Computer simulation of observable phenomena is an indispensable tool for engineering new technology, understanding the natural world, and studying human society. Yet the most interesting systems are often complex, such that simulating their future behaviour demands storing immense amounts of information regarding how they have behaved in the past. For increasingly complex systems, simulation becomes increasingly difficult and is ultimately constrained by resources such as computer memory.
Our previous theoretical work demonstrated that can be broken by quantum processing. This preprint outlines an experimental demonstration of this quantum advantage in simulating stochastic processes. We observed a memory requirement of 0.050.01, far below the ultimate classical limit of C = 1. Scaling up this technique would substantially reduce the memory required in simulation of more complex systems.

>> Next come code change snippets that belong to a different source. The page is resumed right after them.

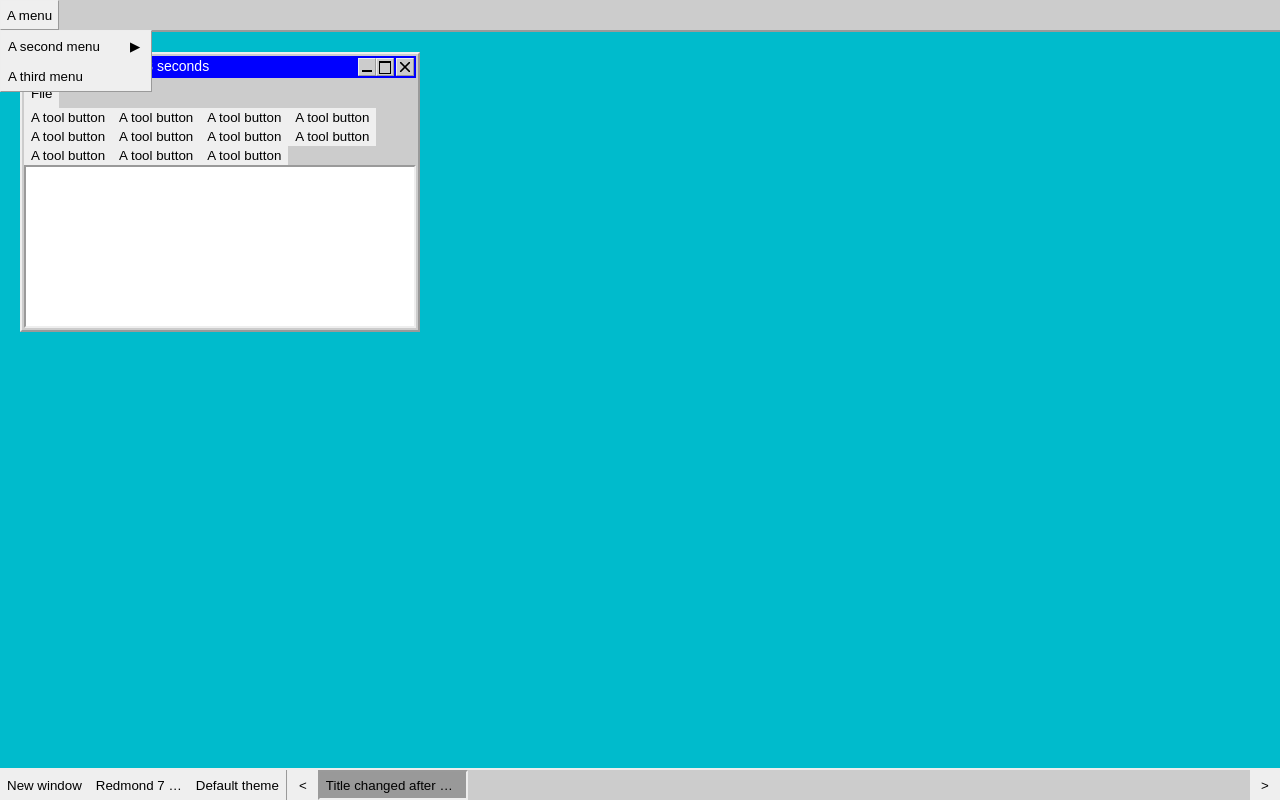
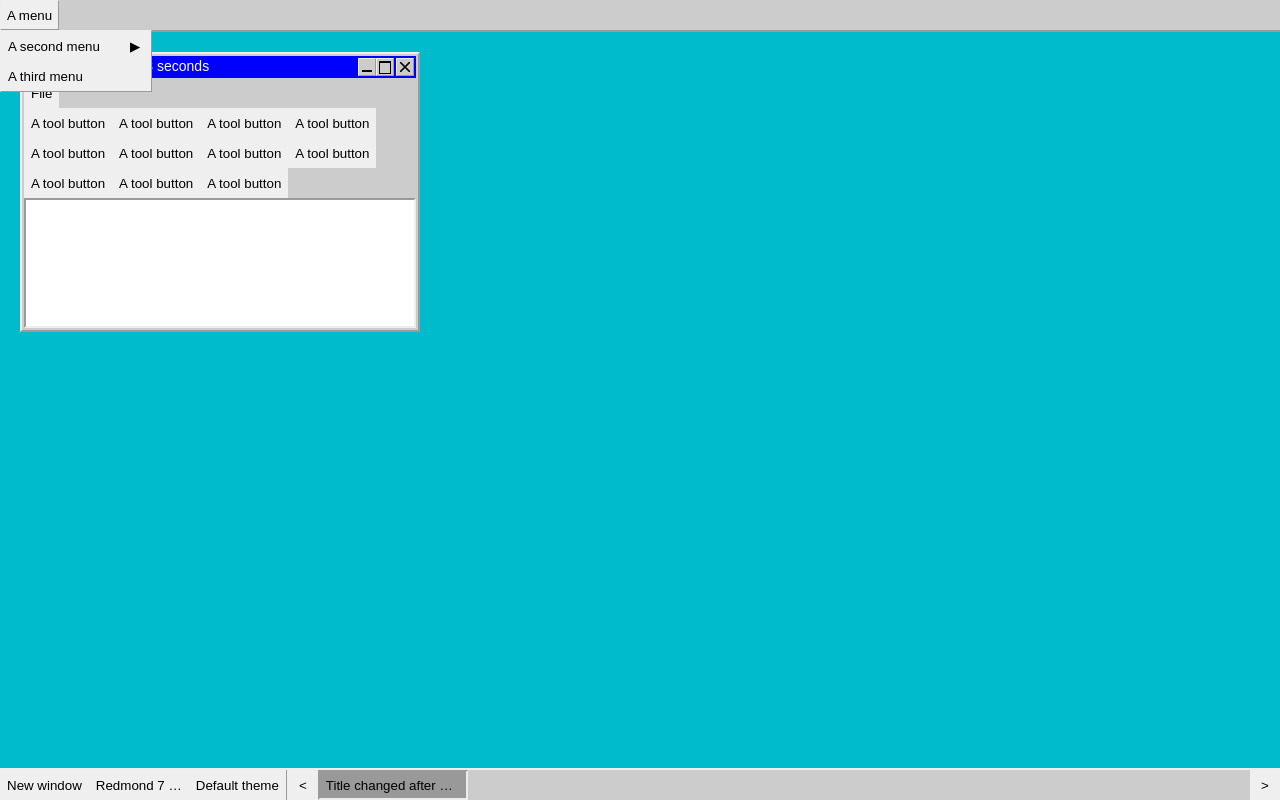
Before and after one commit to beerwin/njdesktop2, a website: page demo/index.html in a window 1280 px wide. Drawn offline with nearby package versions, Linux system fonts and the light colour scheme; files that its build step writes are made by us from their sources.

Commit message:
small fix in default theme

```diff
--- a/src/assets/_defaultTheme.scss
+++ b/src/assets/_defaultTheme.scss
@@ -1,5 +1,6 @@
 .nj-desktop {
     background-color: #00bbcc;
+    overflow: hidden;
 
     .nj-desktop-top {
         background-color: #cccccc;
@@ -194,10 +195,12 @@
     }
 
     .nj-toolbar {
+        min-height: 30px;
         .nj-tool-button {
             overflow: hidden;
             text-overflow: ellipsis;
             border: 1px solid transparent;
+            height: 30px;
 
             &.nj-tool-button-text {
                 max-width: 100px;
```
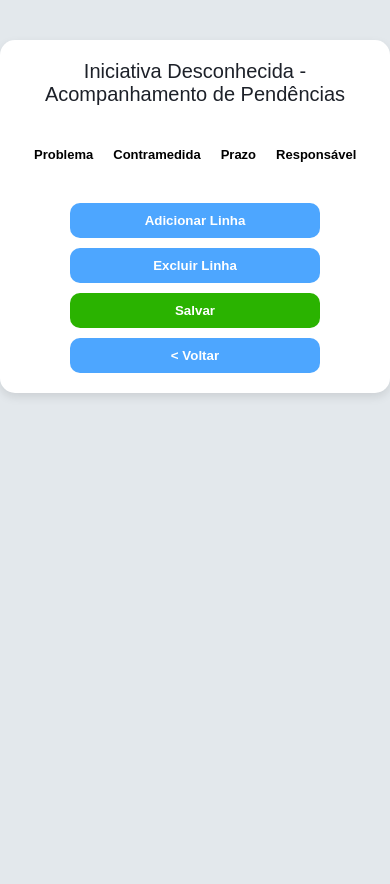
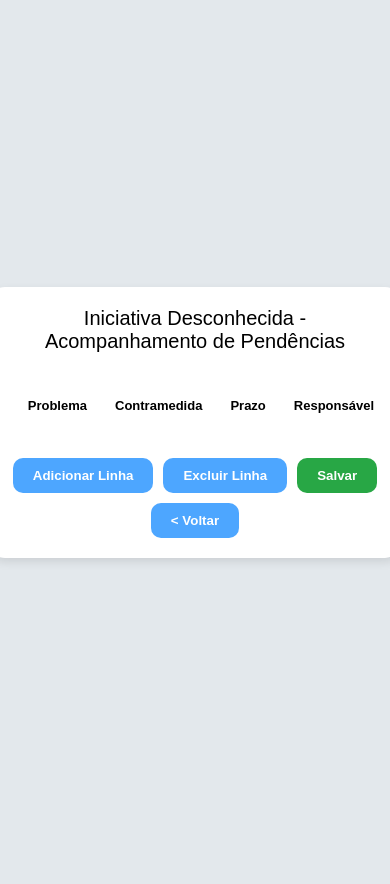
Before and after one commit to marcossrigel/CEHAB-Sistema-Monitoramento, a PHP site: page /acompanhamento.php in a window 390 px wide. After the commit the page ends 562 px from the top, so only its background shows below. Run offline with PHP 8.4, Linux system fonts and the light colour scheme; the visitor is signed in with stand-in values (Sample User, id 1); tables that the repository leaves empty hold one stand-in row (values such as "Sample post"); lists and menus that the app fills with data are empty.

Commit message:
finalizando o acompanhamento.php

```diff
--- a/siscreche/acompanhamento.php
+++ b/siscreche/acompanhamento.php
@@ -8,15 +8,16 @@
 include_once('config.php');
 
 $id_iniciativa = isset($_GET['id_iniciativa']) ? intval($_GET['id_iniciativa']) : 0;
-$ids = $_POST['ids'] ?? [];
 
 if (isset($_POST['salvar'])) {
     $id_usuario = $_SESSION['id_usuario'];
     $id_iniciativa = intval($_GET['id_iniciativa']);
+
     $problemas = $_POST['problema'];
     $contramedidas = $_POST['contramedida'];
     $prazos = $_POST['prazo'];
     $responsaveis = $_POST['responsavel'];
+    $ids = $_POST['ids'] ?? [];
 
     for ($i = 0; $i < count($problemas); $i++) {
         $id_existente = intval($ids[$i] ?? 0);
@@ -27,7 +28,7 @@
 
         if ($id_existente > 0) {
             $query = "UPDATE pendencias SET problema='$problema', contramedida='$contramedida', prazo='$prazo', responsavel='$responsavel'
-                    WHERE id=$id_existente AND id_usuario=$id_usuario";
+                      WHERE id = $id_existente AND id_usuario = $id_usuario AND id_iniciativa = $id_iniciativa";
         } else {
             $query = "INSERT INTO pendencias (id_usuario, id_iniciativa, problema, contramedida, prazo, responsavel)
                       VALUES ('$id_usuario', '$id_iniciativa', '$problema', '$contramedida', '$prazo', '$responsavel')";
@@ -36,7 +37,8 @@
         mysqli_query($conexao, $query);
     }
 }
-$dados_pendencias = mysqli_query($conexao, "SELECT * FROM pendencias WHERE id_usuario = ".$_SESSION['id_usuario']." AND id_iniciativa = $id_iniciativa");
+
+$dados_pendencias = mysqli_query($conexao, "SELECT * FROM pendencias WHERE id_usuario = {$_SESSION['id_usuario']} AND id_iniciativa = $id_iniciativa");
 
 $query_nome = "SELECT iniciativa FROM iniciativas WHERE id = $id_iniciativa";
 $resultado_nome = mysqli_query($conexao, $query_nome);
@@ -47,32 +49,26 @@
 <!DOCTYPE html>
 <html lang="pt-br">
 <head>
-
   <meta charset="UTF-8">
   <meta name="viewport" content="width=device-width, initial-scale=1.0">
   <title>Planilha Web</title>
   <style>
-    :root {
-      --color-dark: #1d2129;
-    }
-    * {
-      margin: 0;
-      padding: 0;
-      box-sizing: border-box;
-    }
-    html, body {
+    body {
       font-family: 'Poppins', sans-serif;
       background: #e3e8ec;
+      display: flex;
+      justify-content: center;
+      align-items: center;
       min-height: 100vh;
+      margin: 0;
     }
     .table-container {
-      max-width: 1000px;
-      margin: 40px auto;
       background: #fff;
       padding: 20px;
       border-radius: 15px;
       box-shadow: 0 4px 10px rgba(0,0,0,0.1);
-      overflow-x: auto;
+      width: 95%;
+      max-width: 1000px;
     }
     table {
       width: 100%;
@@ -83,16 +79,7 @@
       text-align: left;
       padding: 10px;
     }
-    th {
-      padding-bottom: 15px;
-    }
-    td {
-      padding-right: 15px;
-      min-width: 120px;
-    }
     td[contenteditable] {
-      width: 100%;
-      display: block;
       border: 1px solid #ccc;
       border-radius: 8px;
       padding: 8px;
@@ -103,22 +90,8 @@
       border: 1px solid #4da6ff;
       background-color: #f0f8ff;
     }
-    input[type="text"], input[type="date"] {
-      width: 100%;
-      padding: 10px;
-      border: 1px solid #ccc;
-      border-radius: 8px;
-      box-sizing: border-box;
-    }
-    input[type="text"]:focus,
-    input[type="date"]:focus {
-      outline: none;
-      border: 1px solid #4da6ff;
-      background-color: #f0f8ff;
-    }
     .main-title {
       font-size: 26px;
-      color: var(--color-dark);
       text-align: center;
       margin-bottom: 20px;
     }
@@ -142,30 +115,20 @@
     .button-group button:hover {
       background-color: #3399ff;
     }
+    #submit {
+      background-color: #28a745;
+    }
     @media (max-width: 768px) {
       .main-title {
         font-size: 20px;
-        padding: 0 10px;
       }
       table {
         font-size: 13px;
-        display: block;
         overflow-x: auto;
-      }
-      th, td {
-        padding: 6px;
       }
       td[contenteditable] {
         min-width: 90px;
         font-size: 13px;
-      }
-      .button-group {
-        flex-direction: column;
-        align-items: center;
-      }
-      .button-group button {
-        width: 100%;
-        max-width: 250px;
       }
     }
   </style>
@@ -177,7 +140,6 @@
 
   <form method="post" action="acompanhamento.php?id_iniciativa=<?php echo $id_iniciativa; ?>">
     <table id="spreadsheet">
-
       <thead>
         <tr>
           <th>Problema</th>
@@ -186,27 +148,29 @@
           <th>Responsável</th>
         </tr>
       </thead>
-
       <tbody>
       <?php while ($linha = mysqli_fetch_assoc($dados_pendencias)) { ?>
-
         <tr data-id="<?php echo $linha['id']; ?>">
-          <td><input type="text" value="<?php echo htmlspecialchars($linha['problema']); ?>"></td>
-          <td><input type="text" value="<?php echo htmlspecialchars($linha['contramedida']); ?>"></td>
-          <td><input type="date" value="<?php echo htmlspecialchars($linha['prazo']); ?>"></td>
-          <td><input type="text" value="<?php echo htmlspecialchars($linha['responsavel']); ?>"></td>
-          <input type="hidden" name="ids[]" value="<?php echo $linha['id']; ?>">
+          <td contenteditable="true"><?php echo htmlspecialchars($linha['problema']); ?></td>
+          <td contenteditable="true"><?php echo htmlspecialchars($linha['contramedida']); ?></td>
+          <td contenteditable="true">
+            <?php
+              $data = $linha['prazo'];
+              if ($data && $data !== '0000-00-00') {
+                echo date('d/m/Y', strtotime($data));
+              }
+            ?>
+          </td>
+          <td contenteditable="true"><?php echo htmlspecialchars($linha['responsavel']); ?></td>
         </tr>
-
       <?php } ?>
-
       </tbody>
     </table>
 
     <div class="button-group">
       <button type="button" onclick="addRow()">Adicionar Linha</button>
       <button type="button" onclick="deleteRow()">Excluir Linha</button>
-      <button type="submit" name="salvar" id="submit" style="background-color:rgb(42, 179, 0);">Salvar</button>
+      <button type="submit" name="salvar" id="submit">Salvar</button>
       <button type="button" onclick="window.location.href='visualizar.php';">&lt; Voltar</button>
     </div>
   </form>
@@ -217,7 +181,6 @@
   const form = this;
   const table = document.getElementById('spreadsheet').getElementsByTagName('tbody')[0];
   const linhas = table.rows;
-
   let temLinhaValida = false;
 
   for (let i = 0; i < linhas.length; i++) {
@@ -225,21 +188,29 @@
     const id = linha.getAttribute('data-id');
     const cells = linha.cells;
 
-    const campos = ['problema', 'contramedida', 'prazo', 'responsavel'];
-    campos.forEach((campo, idx) => {
+    let problema = cells[0].innerText.trim();
+    let contramedida = cells[1].innerText.trim();
+    let prazo = cells[2].innerText.trim();
+    let responsavel = cells[3].innerText.trim();
+
+    if (prazo.includes('/')) {
+      const partes = prazo.split('/');
+      if (partes.length === 3) {
+        prazo = `${partes[2]}-${partes[1]}-${partes[0]}`;
+      }
+    }
+
+    const campos = [problema, contramedida, prazo, responsavel];
+    const linhaVazia = campos.every(c => c === '');
+
+    if (linhaVazia) continue;
+    temLinhaValida = true;
+
+    ['problema', 'contramedida', 'prazo', 'responsavel'].forEach((campo, idx) => {
       const input = document.createElement('input');
       input.type = 'hidden';
       input.name = campo + '[]';
-
-      const celula = cells[idx];
-      const inputDentro = celula.querySelector('input');
-
-      if (inputDentro) {
-        input.value = inputDentro.value.trim();
-      } else {
-        input.value = celula.innerText.trim();
-      }
-
+      input.value = campos[idx];
       form.appendChild(input);
     });
 
@@ -248,8 +219,6 @@
     inputId.name = 'ids[]';
     inputId.value = id ? id : '';
     form.appendChild(inputId);
-
-    temLinhaValida = true;
   }
 
   if (!temLinhaValida) {
@@ -261,13 +230,13 @@
 function addRow() {
   const table = document.getElementById('spreadsheet').getElementsByTagName('tbody')[0];
   const newRow = table.insertRow();
-  const campos = ['text', 'text', 'date', 'text']; // tipos dos inputs
+  const placeholders = ['Problema', 'Contramedida', 'dd/mm/aaaa', 'Responsável'];
 
-  for (let i = 0; i < campos.length; i++) {
+  for (let i = 0; i < 4; i++) {
     const newCell = newRow.insertCell();
-    const input = document.createElement('input');
-    input.type = campos[i];
-    newCell.appendChild(input);
+    newCell.contentEditable = "true";
+    newCell.innerText = '';
+    newCell.setAttribute('data-placeholder', placeholders[i]);
   }
 }
 
@@ -276,11 +245,11 @@
   if (table.rows.length > 0) {
     const lastRow = table.rows[table.rows.length - 1];
     const id = lastRow.getAttribute('data-id');
+
     if (id) {
       fetch('excluir_pendencia.php?id=' + id, { method: 'GET' })
         .then(response => response.text())
         .then(data => {
-          console.log(data);
           table.deleteRow(-1);
         });
     } else {
@@ -289,6 +258,6 @@
   }
 }
 </script>
+
 </body>
-
 </html>
```
Lines whose indentation alone changed are shown as unchanged.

- Using quantum theory to reduce the complexity of input-output processes
Matthew Palsson, Mile Gu, Joseph Ho, Howard Wiseman, and Geoffrey. Pryde